            I think from memory that 1 litre water will produce 14 cubic metres of steam that's why hottie's go bang.



            • #21
              Re: Hot Water Heater & Valves

              So you have never seen a water heater thermostat fail? Happens all the time. Best plumbing practice relies on physics instead of mechanics to solve problems.


              • #22
                Re: Hot Water Heater & Valves

                Use one valve on the cold side. It's usually not alot of water to drain down on the hot side, plus you have to drain the whole water heater anyway to change it out or the element.What's another three minutes with a mini pump to drain. It is safer with one valve on the cold, just in case the T&P valve isn't working. Besides put the $12.00 dollars for the extra valve in your pocket.


                • #23
                  Re: Hot Water Heater & Valves

                  hate to say it, but i'll play devils advocate again

                  on a residential 2 heater parallel installation, installing a hot and cold on each heater is essential.

                  when 1 heater takes a dump, that heater can be isolated, and the other heater will work without the leaker leaking.

                  traditionally a 1 tank residential heater will only have a cold water valve.

                  of course, a tankless requires both a cold and hot shut off with bypass valves to allow for flushing.

                  remember that a gas heater has both a thermostat and a 1 time high limit shut off. not to mention a temperature, pressure relief valve.

                  of the millions and millions of water heater replacements done each year in the usa, how many have actually exploded that had the required relief valve properly installed?

                  remember that i'm playing devils advocate. i don't install a hot shut off on a typical single residential heater.

                  phoebe it is


                  • #24
                    Re: Hot Water Heater & Valves

                    I've walked in on water heaters blowing steam from the relief valve drain. I've replaced a lot of relief valves that are so packed with lime sediment that there was no possible way for them to function. Put the two together.

                    I never would put two valves on the water heater. Ever. That bit of convenience seems to have too much danger in the trade off.
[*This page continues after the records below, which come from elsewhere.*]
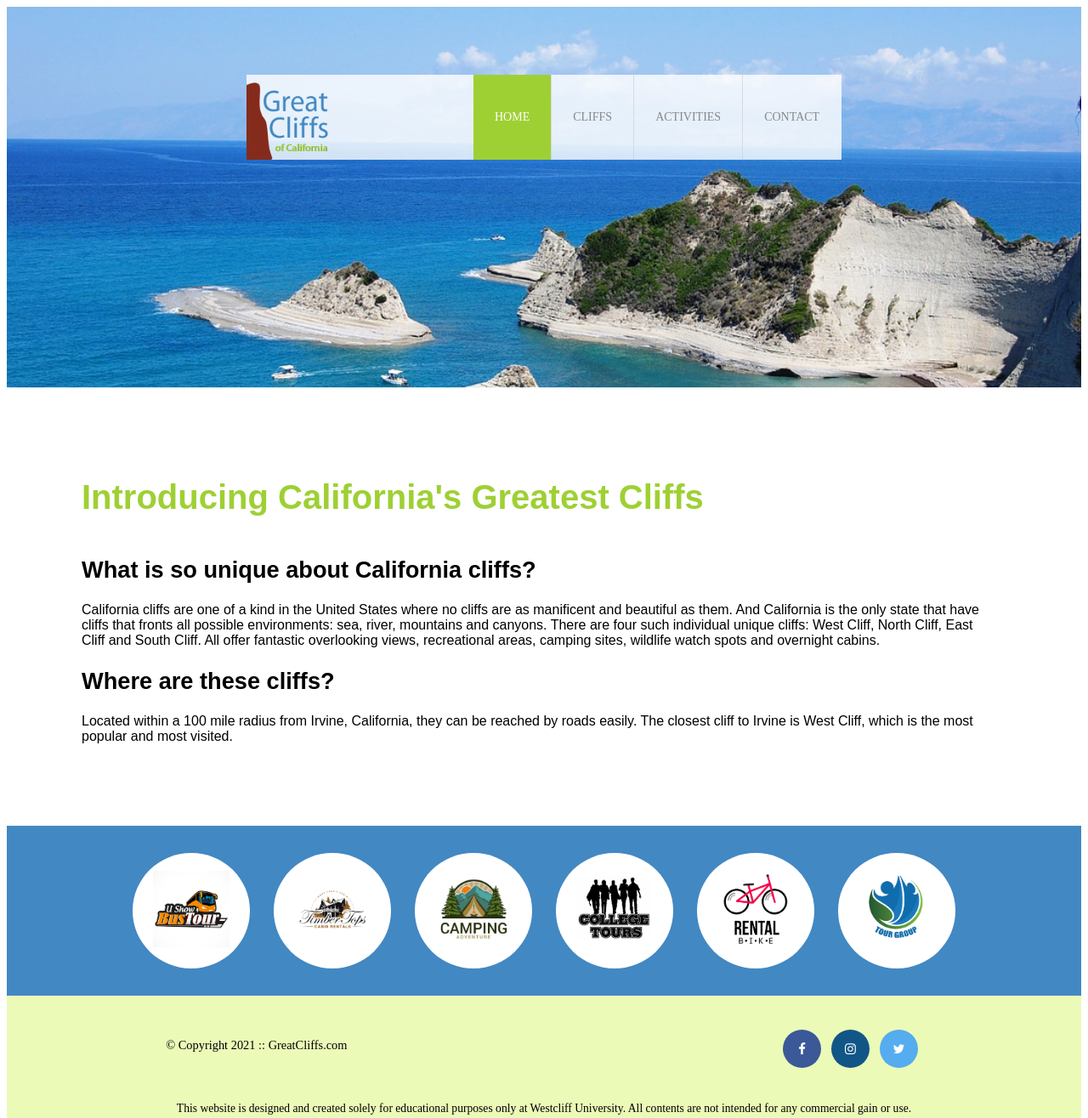
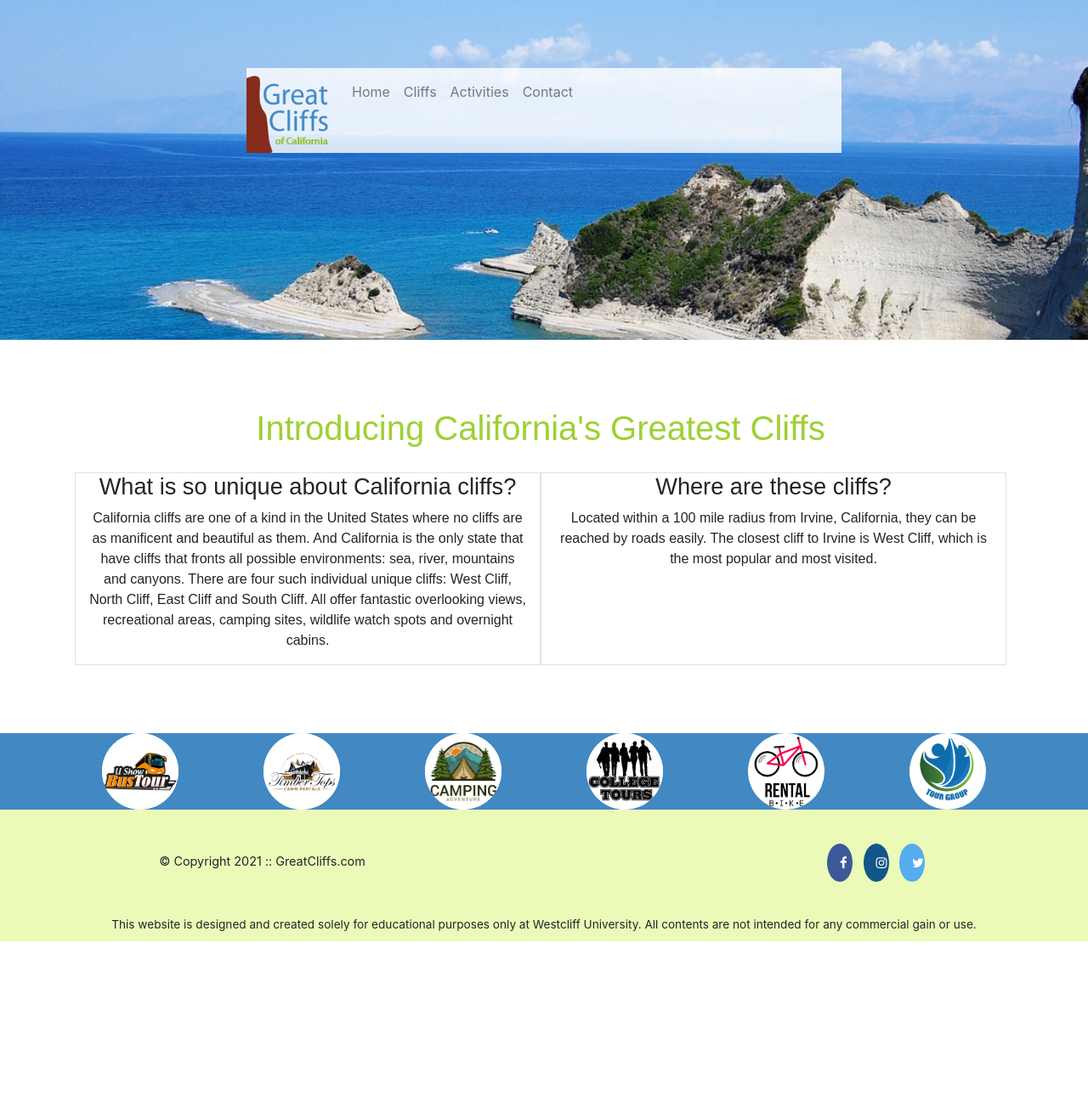
Before and after one commit to yingliang-2023/w2d2-homework, a plain HTML site: page w2d2-homework/index.html in a window 1280 px wide. Shown: the top 1316 px of the page at 85% size. After the commit the page ends 1108 px from the top, so only its background shows below. Drawn offline with nearby package versions, Linux system fonts and the light colour scheme.

Commit message:
navbar-added

```diff
--- a/w2d2-homework/index.html
+++ b/w2d2-homework/index.html
@@ -1,5 +1,6 @@
 <!DOCTYPE html>
 <html lang="en">
+
 <head>
   <title>Great Cliffs of California</title>
 
@@ -7,38 +8,61 @@
   <meta charset="UTF-8" />
 
   <!-- Bootstrap CSS -->
-
+  <link rel="stylesheet" href="https://stackpath.bootstrapcdn.com/bootstrap/4.1.3/css/bootstrap.min.css"
+    integrity="sha384-MCw98/SFnGE8fJT3GXwEOngsV7Zt27NXFoaoApmYm81iuXoPkFOJwJ8ERdknLPMO" crossorigin="anonymous">
   <!-- Font Awesome -->
-    <link
-      rel="stylesheet"
-      href="https://cdnjs.cloudflare.com/ajax/libs/font-awesome/4.7.0/css/font-awesome.min.css"
-    >
+  <link rel="stylesheet" href="https://cdnjs.cloudflare.com/ajax/libs/font-awesome/4.7.0/css/font-awesome.min.css">
   <!-- Custom CSS -->
   <link rel="stylesheet" href="styles.css" />
 
 </head>
+
 <body id="home">
-    <div id="container">
+  <div id="container-fluid">
     <header>
       <div class="main-header">
-        <div class="logo">
+        <div class="logo nav-brand">
           <img src="images/logo.png" alt="Great Cliffs Logo" width="125">
         </div>
-        <nav class="main-menu">
-            <ul>
-                <li class="active"><a href="index.html">Home</a></li>
-                <li><a href="cliffs.html">Cliffs</a></li>
-                <li><a href="activities.html">Activities</a></li>
-                <li><a href="contact.html">Contact</a></li>
+
+          <nav class="navbar navbar-expand-lg navbar-light">
+
+            <button class="btn btn-primary navbar-toggler" type="button" data-toggle="collapse" data-target="#navbarTogglerDemo02" aria-controls="navbarTogglerDemo02" aria-label="Toggle navigation">
+              <span class="navbar-toggler-icon"></span>
+            </button>
+
+            <div class="collapse navbar-collapse" id="navbarTogglerDemo02">
+              <ul class="navbar-nav ms-auto">
+                <li class="nav-item">
+                  <a class="nav-link" href="index.html">Home</a>
+                </li>
+                <li class="nav-item">
+                  <a class="nav-link" href="cliffs.html">Cliffs</a>
+                </li>
+                <li class="nav-item">
+                  <a class="nav-link" href="activities.html">Activities</a>
+                </li>
+                <li class="nav-item">
+                  <a class="nav-link" href="contact.html">Contact</a>
+                </li>
               </ul>
+            </div>
         </nav>
       </div>
     </header>
 
     <main>
-      <div>
+
+
+
+      <div class="text-center">
+
         <h1>Introducing California's Greatest Cliffs</h1>
-          <div>
+
+        <div class="container">
+          <div class="row">
+
+            <div class="border col-md-6 col-sm-12  me-5">
               <h2>What is so unique about California cliffs?</h2>
               <p>
                 California cliffs are one of a kind in the United States where
@@ -51,9 +75,9 @@
                 and overnight cabins.
               </p>
             </div>
-      </div>
 
-      <div>
+
+            <div class="border col-md-6 col-sm-12">
               <h2>Where are these cliffs?</h2>
               <p>
                 Located within a 100 mile radius from Irvine, California, they
@@ -61,30 +85,39 @@
                 West Cliff, which is the most popular and most visited.
               </p>
             </div>
+          </div>
+        </div>
+      </div>
+  </div>
+  </div>
   </main>
 
   <section>
-      <ul id="partners">
-        <li class="partner">
+    <div class="container text-center">
+      <div class="row">
+        <div class=" partner col-lg-2 col-md-4 col-sm-6">
           <img src="images/partners/partner-bustour.png" alt="Partner Bus Tours">
-         </li>
-         <li class="partner">
+        </div>
+        <div class="partner col-lg-2 col-md-4 col-sm-6">
           <img src="images/partners/partner-cabinrental.png" alt="Partner Cabin Rental">
-         </li>
-         <li class="partner">
+        </div>
+        <div class="partner col-lg-2 col-md-4 col-sm-6">
           <img src="images/partners/partner-campingadv.png" alt="Partner Camping Adventure">
-         </li>
-         <li class="partner">
+        </div>
+        <div class="partner col-lg-2 col-md-4 col-sm-6">
           <img src="images/partners/partner-collegetours.png" alt="Partner College Tours">
-         </li>
-         <li class="partner">
+        </div>
+        <div class="partner col-lg-2 col-md-4 col-sm-6">
           <img src="images/partners/partner-rentalbike.png" alt="Partner Bike Rentals">
-         </li>
-         <li class="partner">
+        </div>
+        <div class="partner col-lg-2 col-md-4 col-sm-6">
           <img src="images/partners/partner-tourgroup.png" alt="Partner Tour Group">
-         </li>
-     </ul>
+        </div>
+
+      </div>
+    </div>
   </section>
+
 
   <footer>
     <!-- Nondisclaimer -->
@@ -115,6 +148,15 @@
   <!-- Bootstrap Popper -->
 
   <!-- Bootstrap JS -->
+  <script src="https://code.jquery.com/jquery-3.3.1.slim.min.js"
+    integrity="sha384-q8i/X+965DzO0rT7abK41JStQIAqVgRVzpbzo5smXKp4YfRvH+8abtTE1Pi6jizo" crossorigin="anonymous">
+  </script>
+  <script src="https://cdnjs.cloudflare.com/ajax/libs/popper.js/1.14.3/umd/popper.min.js"
+    integrity="sha384-ZMP7rVo3mIykV+2+9J3UJ46jBk0WLaUAdn689aCwoqbBJiSnjAK/l8WvCWPIPm49" crossorigin="anonymous">
+  </script>
+  <script src="https://stackpath.bootstrapcdn.com/bootstrap/4.1.3/js/bootstrap.min.js"
+    integrity="sha384-ChfqqxuZUCnJSK3+MXmPNIyE6ZbWh2IMqE241rYiqJxyMiZ6OW/JmZQ5stwEULTy" crossorigin="anonymous">
+  </script>
+</body>
 
-  </body>
 </html>
--- a/w2d2-homework/styles.css
+++ b/w2d2-homework/styles.css
@@ -18,7 +18,7 @@ header {
 .main-header .logo img {
     width: 100px;
     height: 100px;
-    margin: 0 2em 0 0;
+    /* margin: 0 2em 0 0; */
     float: left;
 }
 
@@ -53,6 +53,7 @@ header {
     color: #fff;
 }
 
+
 /* Main */
 main {
     padding: 3em 6em 3em 5.5em;
@@ -78,17 +79,21 @@ section #partners {
     padding: 2em 0 2em 0;
     margin: 0 auto;
     text-align: center;
+    background-color: #fff;
 }
 section #partners .partner {
-    display: inline-block;
+    /* display: inline-block; */
+
     margin: 0 0.75em;
     padding: 1.3em 1.5em;
     background-color: #fff;
     border-radius: 50%;
 }
-section #partners .partner img {
+section .partner img {
     width: 90px;
     height: 90px;
+    border-radius: 50%;
+    background-color: #fff;
 }
 
 /* Footer */
@@ -150,7 +155,7 @@ footer #nondisclaimer .social .fa-instagram {
 /* ACTIVATE BELOW WHEN TESTING NAVIGATION AND OTHERS FOR RWD */
 
 /* Media Queries */
-/*@media (max-width: 768px) {
+@media (max-width: 768px) {
     footer #nondisclaimer .copy {
         padding: 3.5em 0em 3.5em 0em;
         text-align: center;
@@ -188,4 +193,4 @@ footer #nondisclaimer .social .fa-instagram {
         min-height: 450px;
         margin-top: 1em;
       }
-} */
+}
```
Lines whose indentation alone changed are shown as unchanged.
                    And I use stainless flexes to hook up water heaters. I realize a lot of plumbers avoid them and pipe directly to the tank. Flexes may need an occasional tightening or replacement, but they make working with the heater a breeze.

                    In the aforementioned situation of multiple heaters (I only work on residential), if you're worried that the homeowner might open a faucet, just pull the flex and put on a cap or a temporary valve.

                    There will certainly be situations where the emergency cutoff will not function. And children playing in a basement will have no compunctions about turning knobs, such as gas controls or ball valves.

                    The second valve is simply not necessary.

                    (I recently repaired a water heater with the only valve on the hot side . . . go figure.)